Start The Year Off Right By Developing a Water Management Plan January 6, 2015 By John Daniels, agronomist, Central Region

Developing a water management plan will show your golf facilities commitment to water conservation and may help avoid overly harsh water restrictions in the unfortunate event of  prolonged drought.

Water conservation plays an integral role in the sustainability of golf facilities. The economic and environmental benefits of efficient water use are nothing new. However, every day it seems like golf courses are being asked to do more with less. Greater awareness of golf course water use, stringent water use regulations, recent droughts and greater demand on a limited water supply are making it difficult for many courses to secure the water they have been accustomed to in the past. Even courses fortunate to have sufficient water need to take steps to irrigate judiciously.
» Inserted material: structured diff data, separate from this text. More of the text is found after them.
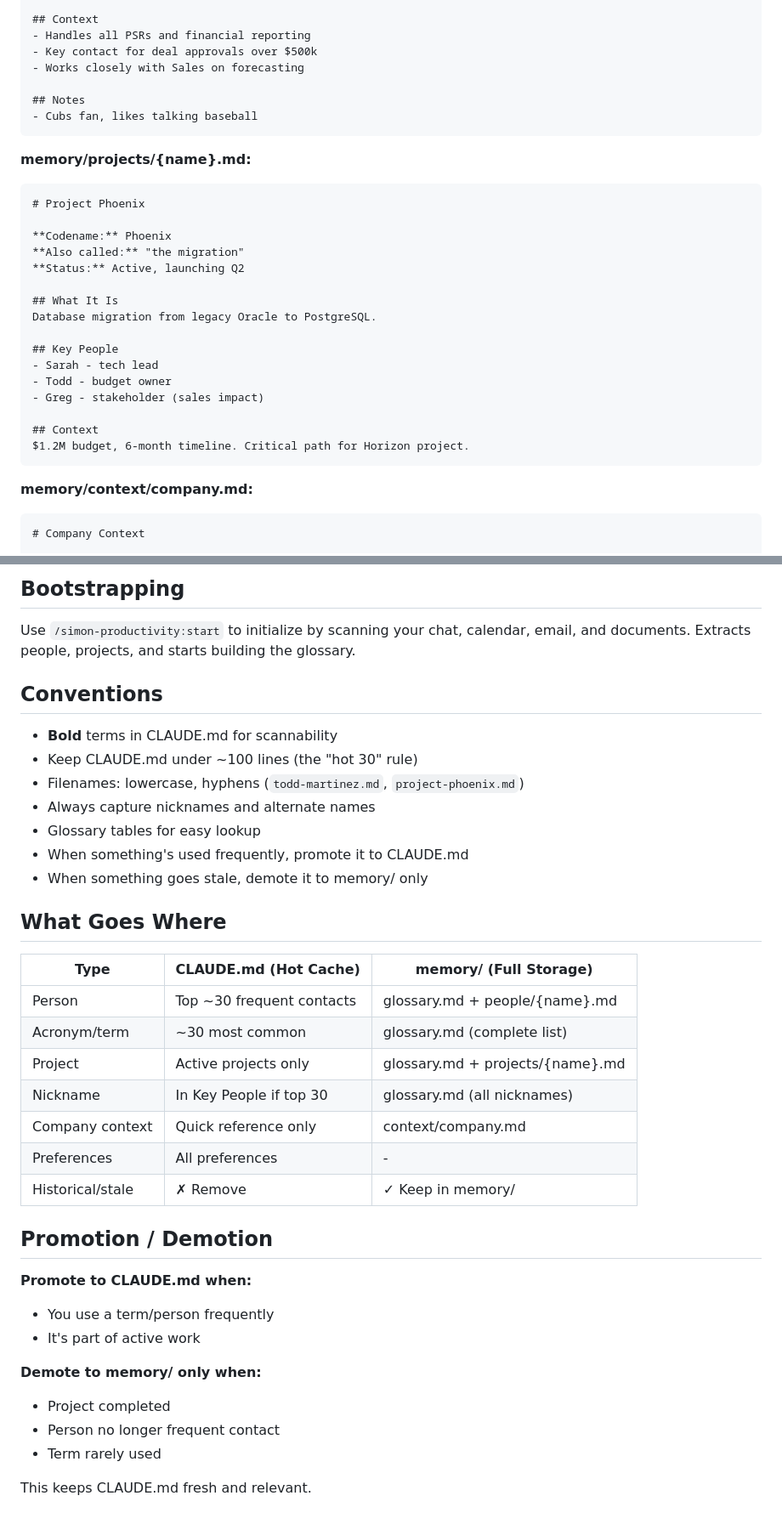
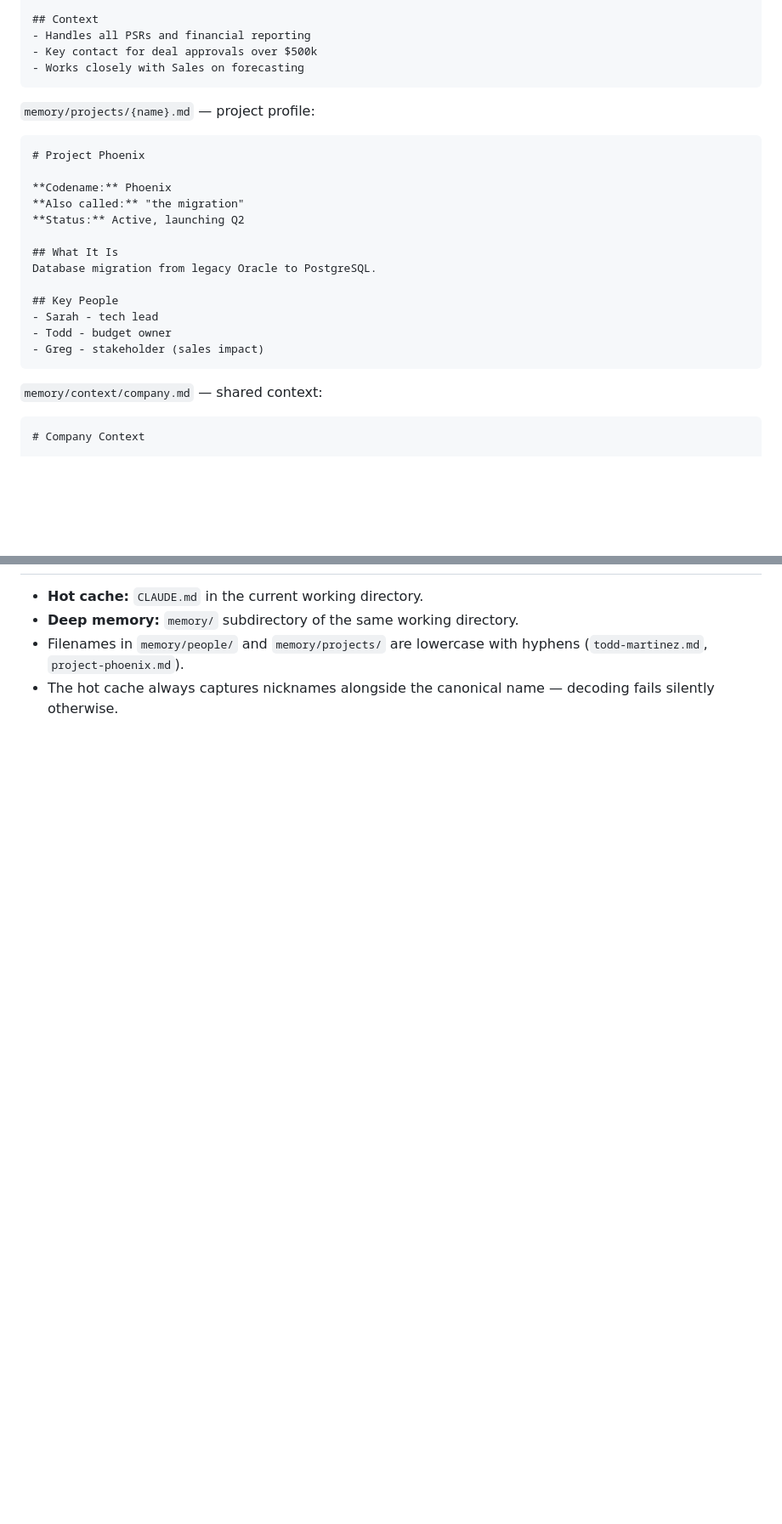
Before and after one commit to simonsangla/simon-skill, a Markdown page: skills/memory-management/SKILL.md, 2 parts joined by grey strips. Shown at 85% size. Drawn GitHub-style; blank space fills up the shorter version.

````diff
--- a/skills/memory-management/SKILL.md
+++ b/skills/memory-management/SKILL.md
@@ -168,12 +185,10 @@ Workplace shorthand, acronyms, and internal language.
 - Handles all PSRs and financial reporting
 - Key contact for deal approvals over $500k
 - Works closely with Sales on forecasting
-
-## Notes
-- Cubs fan, likes talking baseball
 ```
 
-**memory/projects/{name}.md:**
+`memory/projects/{name}.md` — project profile:
+
 ```markdown
 # Project Phoenix
 
@@ -188,12 +203,10 @@ Database migration from legacy Oracle to PostgreSQL.
 - Sarah - tech lead
 - Todd - budget owner
 - Greg - stakeholder (sales impact)
-
-## Context
-$1.2M budget, 6-month timeline. Critical path for Horizon project.
 ```
 
-**memory/context/company.md:**
+`memory/context/company.md` — shared context:
+
 ```markdown
 # Company Context
 
@@ -286,38 +255,4 @@ When user asks "who is X" or "what does X mean":
-## Bootstrapping
-
-Use `/simon-productivity:start` to initialize by scanning your chat, calendar, email, and documents. Extracts people, projects, and starts building the glossary.
-
-## Conventions
-
-- **Bold** terms in CLAUDE.md for scannability
-- Keep CLAUDE.md under ~100 lines (the "hot 30" rule)
-- Filenames: lowercase, hyphens (`todd-martinez.md`, `project-phoenix.md`)
-- Always capture nicknames and alternate names
-- Glossary tables for easy lookup
-- When something's used frequently, promote it to CLAUDE.md
-- When something goes stale, demote it to memory/ only
-
-## What Goes Where
-
-| Type | CLAUDE.md (Hot Cache) | memory/ (Full Storage) |
-|------|----------------------|------------------------|
-| Person | Top ~30 frequent contacts | glossary.md + people/{name}.md |
-| Acronym/term | ~30 most common | glossary.md (complete list) |
-| Project | Active projects only | glossary.md + projects/{name}.md |
-| Nickname | In Key People if top 30 | glossary.md (all nicknames) |
-| Company context | Quick reference only | context/company.md |
-| Preferences | All preferences | - |
-| Historical/stale | ✗ Remove | ✓ Keep in memory/ |
-
-## Promotion / Demotion
-
-**Promote to CLAUDE.md when:**
-- You use a term/person frequently
-- It's part of active work
-
-**Demote to memory/ only when:**
-- Project completed
-- Person no longer frequent contact
-- Term rarely used
-
-This keeps CLAUDE.md fresh and relevant.
+- **Hot cache:** `CLAUDE.md` in the current working directory.
+- **Deep memory:** `memory/` subdirectory of the same working directory.
+- Filenames in `memory/people/` and `memory/projects/` are lowercase with hyphens (`todd-martinez.md`, `project-phoenix.md`).
+- The hot cache always captures nicknames alongside the canonical name — decoding fails silently otherwise.
````
Also changed, not shown: other parts of skills/memory-management/SKILL.md (+80 -107 lines).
If you haven’t already done so, I urge you to make a New Year’s resolution to develop and initiate a water management plan in 2015. A water management plan will allow you to assess current water use practices at your course and help pinpoint areas of improvement. The ultimate goal is to reduce water loss and increase water reuse, thereby reducing overall water consumption.

Begin with a thorough site assessment that provides information on all areas of maintained turf and water bodies throughout the property. Take into account current and future water needs. Then, best management practices (BMPs) can be incorporated to help meet water-conservation goals. Since droughts are inevitable in much of the country, a drought-contingency plan should be included as part of the water management plan. Specific, quantifiable targets for required water-use reductions during drought should be outlined. For example, ask how you could reduce water use by 10, 20 or even 30 percent if mandated. Consider how the irrigation system and course setup would be altered to accommodate a water reduction.

It is important to remember that a water management plan is a living document and should be reevaluated and revised every few years.  Use the plan to help guide turf-management decisions and identify what areas of the irrigation system should be updated. Water management plans can also be used as a communication tool to the membership, local water authority and other regulatory agencies to demonstrate your golf course’s commitment to water conservation. Lead by example and have a document that clearly defines your commitment to responsible water use. It will help ensure the needs of your facility receive full consideration.

For more information on how to develop a Water Management Plan and BMPs relating to water, please visit the Water Resource Center.

Source: John Daniels (